In other cases, he appeared too skilled to miss any of the deliveries made from the center of the willow in that hallway. Similar to the stunning cover drive, he defeated Ferguson early in his knockout. Alternately, you could dance down the track off Matt Henry to split the two fielders at midoff and extra cover. Without a doubt, the poorly executed delivery by Rachin Ravindra, which he hammered inside out over further cover to score one of his two maximums. It got better than the other.
How many times has he used the bowler’s angle to his advantage, depositing the ball all the way over the ropes without using any footwork? Trent Boult would have to accommodate the round-the-wicket angle now that ball movement was eliminated from the picture. Even though he managed to avoid hitting it too short and wide, Kohli managed to cleanly pick it off with a quick belly stretch and a flat pull over cow corner. By the time he faked the shot, there was little chance left of another upset against the Kiwis.

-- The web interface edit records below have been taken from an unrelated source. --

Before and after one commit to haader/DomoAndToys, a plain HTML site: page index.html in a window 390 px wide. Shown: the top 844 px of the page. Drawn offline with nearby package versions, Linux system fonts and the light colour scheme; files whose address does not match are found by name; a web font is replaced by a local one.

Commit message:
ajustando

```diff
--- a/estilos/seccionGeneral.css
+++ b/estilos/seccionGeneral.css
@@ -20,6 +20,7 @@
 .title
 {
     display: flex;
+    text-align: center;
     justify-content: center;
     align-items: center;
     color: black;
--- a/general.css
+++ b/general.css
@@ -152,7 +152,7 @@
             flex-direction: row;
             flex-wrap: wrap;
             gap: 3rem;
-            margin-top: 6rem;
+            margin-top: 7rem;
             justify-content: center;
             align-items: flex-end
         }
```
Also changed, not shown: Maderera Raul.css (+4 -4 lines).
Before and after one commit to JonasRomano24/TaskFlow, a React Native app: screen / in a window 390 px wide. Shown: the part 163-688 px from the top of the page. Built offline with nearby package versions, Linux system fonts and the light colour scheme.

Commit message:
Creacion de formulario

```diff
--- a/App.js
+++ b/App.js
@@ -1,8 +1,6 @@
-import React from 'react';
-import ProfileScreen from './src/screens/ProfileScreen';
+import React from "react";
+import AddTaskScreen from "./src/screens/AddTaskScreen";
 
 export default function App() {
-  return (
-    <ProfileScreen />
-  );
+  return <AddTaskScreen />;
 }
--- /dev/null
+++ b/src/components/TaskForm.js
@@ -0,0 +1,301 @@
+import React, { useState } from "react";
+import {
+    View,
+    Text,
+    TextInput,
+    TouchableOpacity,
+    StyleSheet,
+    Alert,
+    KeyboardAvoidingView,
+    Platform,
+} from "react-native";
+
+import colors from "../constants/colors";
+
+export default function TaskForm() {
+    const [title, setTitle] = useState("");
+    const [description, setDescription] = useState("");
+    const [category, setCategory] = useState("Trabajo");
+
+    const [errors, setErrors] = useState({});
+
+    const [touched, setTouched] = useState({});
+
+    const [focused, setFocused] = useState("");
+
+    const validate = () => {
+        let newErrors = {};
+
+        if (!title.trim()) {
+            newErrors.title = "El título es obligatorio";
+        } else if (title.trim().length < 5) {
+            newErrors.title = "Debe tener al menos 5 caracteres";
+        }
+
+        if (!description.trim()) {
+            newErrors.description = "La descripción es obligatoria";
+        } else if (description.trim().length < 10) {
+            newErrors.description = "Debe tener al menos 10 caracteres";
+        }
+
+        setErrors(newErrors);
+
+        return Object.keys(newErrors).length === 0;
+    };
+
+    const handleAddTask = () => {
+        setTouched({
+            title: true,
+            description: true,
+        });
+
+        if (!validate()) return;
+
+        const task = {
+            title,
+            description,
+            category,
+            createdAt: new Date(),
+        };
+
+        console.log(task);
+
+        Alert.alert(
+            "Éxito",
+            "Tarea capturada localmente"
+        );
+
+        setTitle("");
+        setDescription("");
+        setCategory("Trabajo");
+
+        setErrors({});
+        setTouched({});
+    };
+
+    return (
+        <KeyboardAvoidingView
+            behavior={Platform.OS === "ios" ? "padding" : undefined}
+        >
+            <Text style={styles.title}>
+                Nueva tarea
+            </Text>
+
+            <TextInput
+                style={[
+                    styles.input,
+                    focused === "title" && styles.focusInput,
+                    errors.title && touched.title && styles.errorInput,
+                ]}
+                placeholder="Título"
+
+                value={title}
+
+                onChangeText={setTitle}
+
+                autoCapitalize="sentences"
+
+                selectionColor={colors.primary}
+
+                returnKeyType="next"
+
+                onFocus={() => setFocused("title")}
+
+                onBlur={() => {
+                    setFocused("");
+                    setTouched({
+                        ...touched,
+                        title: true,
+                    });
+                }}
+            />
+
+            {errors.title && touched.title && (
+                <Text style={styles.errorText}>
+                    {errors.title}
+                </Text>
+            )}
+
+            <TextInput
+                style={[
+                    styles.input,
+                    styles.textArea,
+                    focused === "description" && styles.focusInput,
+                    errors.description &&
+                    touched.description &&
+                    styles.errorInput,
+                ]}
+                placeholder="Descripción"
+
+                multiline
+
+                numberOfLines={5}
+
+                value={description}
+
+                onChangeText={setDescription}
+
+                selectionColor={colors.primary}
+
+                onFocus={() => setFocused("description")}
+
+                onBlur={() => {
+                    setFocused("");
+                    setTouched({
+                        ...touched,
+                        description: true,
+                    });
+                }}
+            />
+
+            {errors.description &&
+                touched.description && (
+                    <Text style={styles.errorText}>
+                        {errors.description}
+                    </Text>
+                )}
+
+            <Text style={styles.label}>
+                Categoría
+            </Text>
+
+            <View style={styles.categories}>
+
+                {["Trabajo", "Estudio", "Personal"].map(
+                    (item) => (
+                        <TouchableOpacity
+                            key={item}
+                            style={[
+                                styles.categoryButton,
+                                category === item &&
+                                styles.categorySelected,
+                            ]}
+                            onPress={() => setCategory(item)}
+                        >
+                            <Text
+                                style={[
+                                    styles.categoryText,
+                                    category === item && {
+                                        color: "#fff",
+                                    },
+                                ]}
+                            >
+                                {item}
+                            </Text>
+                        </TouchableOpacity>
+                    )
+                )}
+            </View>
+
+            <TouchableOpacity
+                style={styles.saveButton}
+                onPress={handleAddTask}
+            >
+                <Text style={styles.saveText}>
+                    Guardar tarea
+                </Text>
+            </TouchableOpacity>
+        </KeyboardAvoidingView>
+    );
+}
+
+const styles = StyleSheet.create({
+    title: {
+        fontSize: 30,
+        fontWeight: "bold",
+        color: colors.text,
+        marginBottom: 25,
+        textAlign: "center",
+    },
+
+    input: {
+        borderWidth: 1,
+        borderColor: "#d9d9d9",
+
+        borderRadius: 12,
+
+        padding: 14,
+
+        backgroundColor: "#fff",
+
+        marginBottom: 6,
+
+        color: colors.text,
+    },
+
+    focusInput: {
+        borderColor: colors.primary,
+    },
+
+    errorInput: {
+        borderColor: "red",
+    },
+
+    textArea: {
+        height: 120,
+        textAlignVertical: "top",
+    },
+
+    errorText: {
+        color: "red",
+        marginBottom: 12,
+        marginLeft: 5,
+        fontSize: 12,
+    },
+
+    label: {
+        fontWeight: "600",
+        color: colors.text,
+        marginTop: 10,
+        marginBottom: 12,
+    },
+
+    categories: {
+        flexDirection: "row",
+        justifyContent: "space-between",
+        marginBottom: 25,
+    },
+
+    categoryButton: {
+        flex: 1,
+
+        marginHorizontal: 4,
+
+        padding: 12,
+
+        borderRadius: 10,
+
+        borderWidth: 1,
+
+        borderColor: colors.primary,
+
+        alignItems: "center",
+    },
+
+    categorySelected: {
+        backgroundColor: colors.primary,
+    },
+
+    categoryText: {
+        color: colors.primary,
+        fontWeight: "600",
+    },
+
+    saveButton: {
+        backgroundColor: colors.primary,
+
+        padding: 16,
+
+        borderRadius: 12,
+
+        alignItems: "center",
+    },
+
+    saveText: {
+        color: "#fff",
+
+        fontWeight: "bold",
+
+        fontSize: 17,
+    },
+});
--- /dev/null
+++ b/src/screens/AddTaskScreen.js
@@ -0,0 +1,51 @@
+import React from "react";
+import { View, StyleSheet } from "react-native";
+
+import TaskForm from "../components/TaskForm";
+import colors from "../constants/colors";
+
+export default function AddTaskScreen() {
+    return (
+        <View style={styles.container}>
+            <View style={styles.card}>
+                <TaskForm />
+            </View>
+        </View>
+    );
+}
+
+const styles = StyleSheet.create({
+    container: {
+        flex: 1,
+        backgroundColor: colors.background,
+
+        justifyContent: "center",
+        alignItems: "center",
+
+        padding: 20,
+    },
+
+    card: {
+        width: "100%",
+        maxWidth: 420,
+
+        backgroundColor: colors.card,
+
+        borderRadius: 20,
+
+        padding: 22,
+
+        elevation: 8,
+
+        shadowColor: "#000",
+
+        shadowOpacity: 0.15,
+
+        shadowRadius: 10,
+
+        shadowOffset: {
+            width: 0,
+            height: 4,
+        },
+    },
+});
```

Now that only 13 out of the final 23 required to win, the boisterous Dharamsala crowd was cheering for a historic occasion in ODI cricket history. That was not to be, as five runs short of No 49, Kohli holed one off Henry straight to deep mid. At the moment, Sachin Tendulkar is the only one standing atop the ODI hundred mountain. Under the Himalayas, however, Kohli’s ODI stature increased by one inch.